* What is required: All lines with the word "Tabs" in the material below are required.
Content starts
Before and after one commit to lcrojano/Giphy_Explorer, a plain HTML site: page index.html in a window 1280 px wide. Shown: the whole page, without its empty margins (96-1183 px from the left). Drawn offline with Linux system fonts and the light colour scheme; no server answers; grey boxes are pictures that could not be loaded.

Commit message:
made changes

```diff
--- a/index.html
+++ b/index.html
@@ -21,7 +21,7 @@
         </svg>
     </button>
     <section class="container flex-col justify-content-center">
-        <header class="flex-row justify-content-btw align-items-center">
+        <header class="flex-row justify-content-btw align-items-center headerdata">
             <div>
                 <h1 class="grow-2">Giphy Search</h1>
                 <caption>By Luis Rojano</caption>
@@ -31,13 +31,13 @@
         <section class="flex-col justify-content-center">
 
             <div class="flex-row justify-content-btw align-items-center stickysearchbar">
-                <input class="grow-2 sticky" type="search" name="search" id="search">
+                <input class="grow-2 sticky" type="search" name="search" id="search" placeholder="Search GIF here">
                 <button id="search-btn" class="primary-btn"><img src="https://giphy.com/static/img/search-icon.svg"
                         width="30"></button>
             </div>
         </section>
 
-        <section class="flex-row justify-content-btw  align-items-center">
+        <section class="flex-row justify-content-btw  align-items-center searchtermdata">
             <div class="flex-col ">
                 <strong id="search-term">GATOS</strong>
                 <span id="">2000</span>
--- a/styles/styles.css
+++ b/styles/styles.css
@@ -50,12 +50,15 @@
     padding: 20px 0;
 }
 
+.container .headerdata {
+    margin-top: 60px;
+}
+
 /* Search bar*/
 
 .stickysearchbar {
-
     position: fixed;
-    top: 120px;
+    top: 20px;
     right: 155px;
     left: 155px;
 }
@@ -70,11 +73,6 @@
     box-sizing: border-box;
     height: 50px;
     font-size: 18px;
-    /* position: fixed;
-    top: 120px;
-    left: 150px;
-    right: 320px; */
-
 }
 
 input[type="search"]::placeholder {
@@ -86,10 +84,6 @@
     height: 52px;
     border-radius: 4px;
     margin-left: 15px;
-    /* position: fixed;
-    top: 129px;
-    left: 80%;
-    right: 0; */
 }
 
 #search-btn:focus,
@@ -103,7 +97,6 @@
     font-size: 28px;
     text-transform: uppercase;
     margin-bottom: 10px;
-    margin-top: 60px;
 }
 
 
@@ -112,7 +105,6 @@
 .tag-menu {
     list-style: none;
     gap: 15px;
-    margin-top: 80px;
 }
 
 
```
Content ends
Content starts
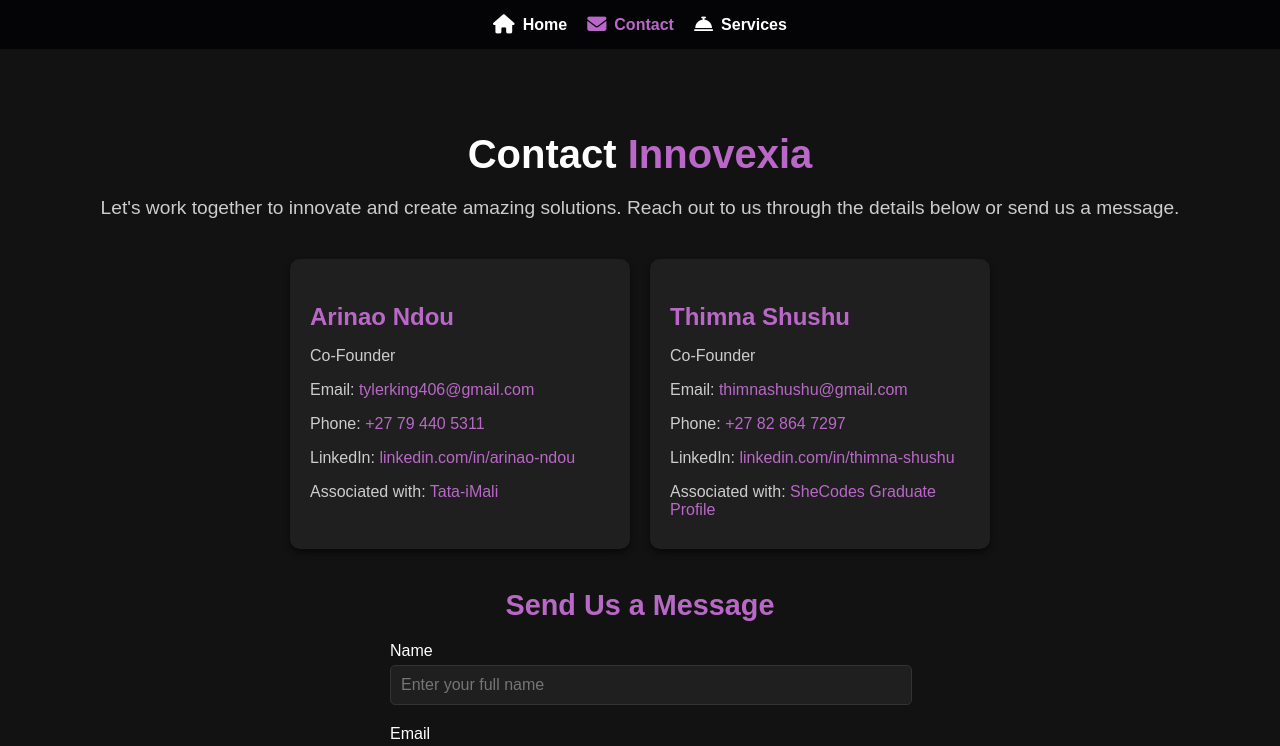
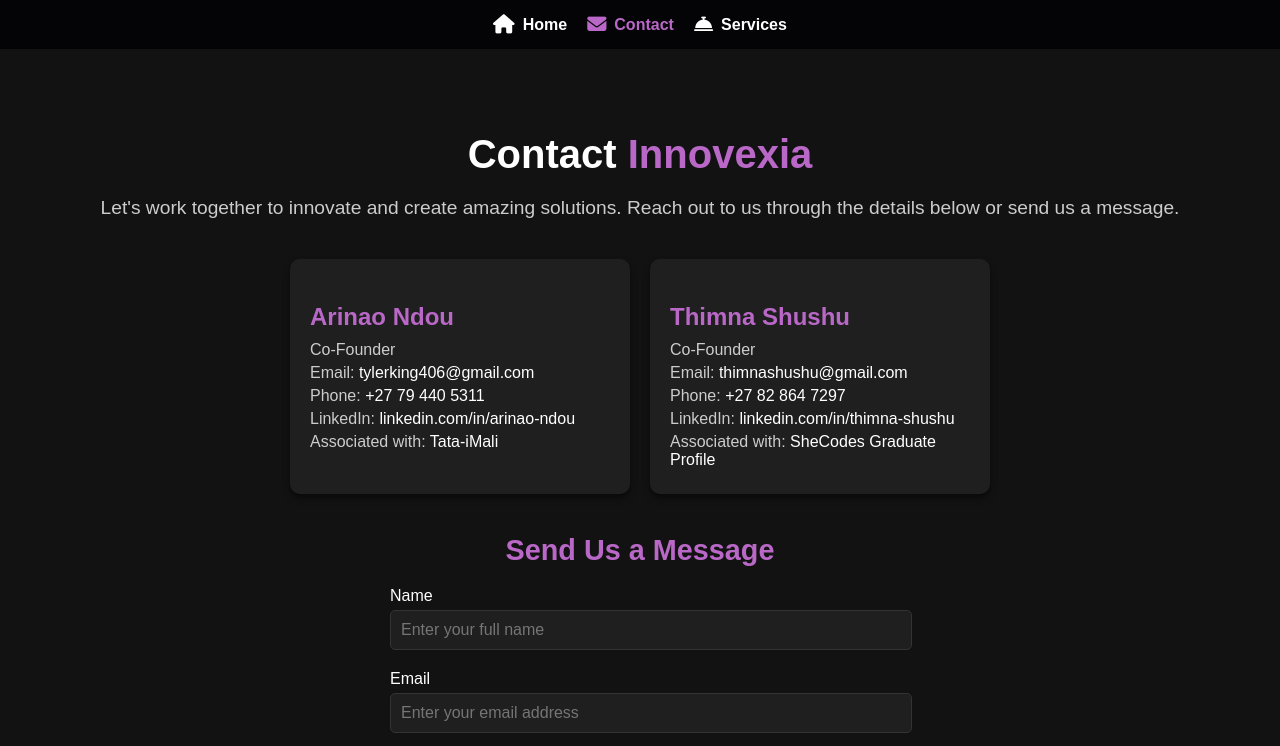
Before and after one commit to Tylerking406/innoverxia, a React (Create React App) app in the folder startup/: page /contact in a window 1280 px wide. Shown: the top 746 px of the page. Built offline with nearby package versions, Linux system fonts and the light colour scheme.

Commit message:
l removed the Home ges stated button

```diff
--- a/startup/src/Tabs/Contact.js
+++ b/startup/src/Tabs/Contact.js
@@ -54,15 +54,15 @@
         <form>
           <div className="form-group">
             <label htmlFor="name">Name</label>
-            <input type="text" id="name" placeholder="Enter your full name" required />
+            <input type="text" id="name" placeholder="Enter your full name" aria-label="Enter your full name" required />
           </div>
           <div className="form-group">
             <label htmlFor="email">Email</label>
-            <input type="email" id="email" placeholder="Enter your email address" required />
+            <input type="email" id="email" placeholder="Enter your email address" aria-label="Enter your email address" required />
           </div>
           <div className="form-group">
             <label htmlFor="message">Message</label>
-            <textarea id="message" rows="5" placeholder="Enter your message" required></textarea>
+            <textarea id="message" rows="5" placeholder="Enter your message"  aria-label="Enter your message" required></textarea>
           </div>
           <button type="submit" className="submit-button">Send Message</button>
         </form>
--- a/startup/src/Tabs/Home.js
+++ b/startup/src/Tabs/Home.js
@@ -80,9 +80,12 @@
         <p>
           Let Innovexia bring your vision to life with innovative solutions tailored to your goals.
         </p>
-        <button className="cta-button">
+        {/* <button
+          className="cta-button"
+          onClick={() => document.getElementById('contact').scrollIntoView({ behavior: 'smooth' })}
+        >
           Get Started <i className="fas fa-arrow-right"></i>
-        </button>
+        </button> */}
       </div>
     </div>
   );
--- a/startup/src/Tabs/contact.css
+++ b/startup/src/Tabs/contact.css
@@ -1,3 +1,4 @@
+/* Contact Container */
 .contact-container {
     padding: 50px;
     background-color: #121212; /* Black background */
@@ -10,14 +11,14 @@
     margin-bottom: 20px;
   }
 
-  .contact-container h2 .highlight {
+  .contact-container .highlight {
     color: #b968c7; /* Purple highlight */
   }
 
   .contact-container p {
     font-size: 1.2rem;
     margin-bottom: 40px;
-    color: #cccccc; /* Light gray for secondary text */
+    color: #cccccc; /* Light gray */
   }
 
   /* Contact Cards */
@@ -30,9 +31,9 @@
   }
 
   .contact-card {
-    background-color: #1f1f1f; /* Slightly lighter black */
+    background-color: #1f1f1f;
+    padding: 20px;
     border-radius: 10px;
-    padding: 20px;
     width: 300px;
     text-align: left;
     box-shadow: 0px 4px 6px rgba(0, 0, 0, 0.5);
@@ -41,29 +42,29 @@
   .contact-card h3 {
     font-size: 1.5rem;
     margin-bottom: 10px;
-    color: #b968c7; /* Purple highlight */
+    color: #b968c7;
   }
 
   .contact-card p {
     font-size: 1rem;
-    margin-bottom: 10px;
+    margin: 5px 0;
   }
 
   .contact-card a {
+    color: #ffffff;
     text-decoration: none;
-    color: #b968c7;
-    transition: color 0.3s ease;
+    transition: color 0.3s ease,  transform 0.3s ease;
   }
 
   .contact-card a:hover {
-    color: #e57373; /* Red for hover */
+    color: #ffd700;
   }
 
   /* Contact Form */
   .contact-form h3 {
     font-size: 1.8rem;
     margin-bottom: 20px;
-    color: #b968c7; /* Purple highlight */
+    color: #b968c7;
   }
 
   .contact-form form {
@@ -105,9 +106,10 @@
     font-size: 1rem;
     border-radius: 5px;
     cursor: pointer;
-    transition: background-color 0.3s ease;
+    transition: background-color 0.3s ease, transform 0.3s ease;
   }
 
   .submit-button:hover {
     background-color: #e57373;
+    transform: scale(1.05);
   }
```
Content ends
* Response below:
--- a/startup/src/Tabs/Contact.js
+++ b/startup/src/Tabs/Contact.js
--- a/startup/src/Tabs/Home.js
+++ b/startup/src/Tabs/Home.js
--- a/startup/src/Tabs/contact.css
+++ b/startup/src/Tabs/contact.css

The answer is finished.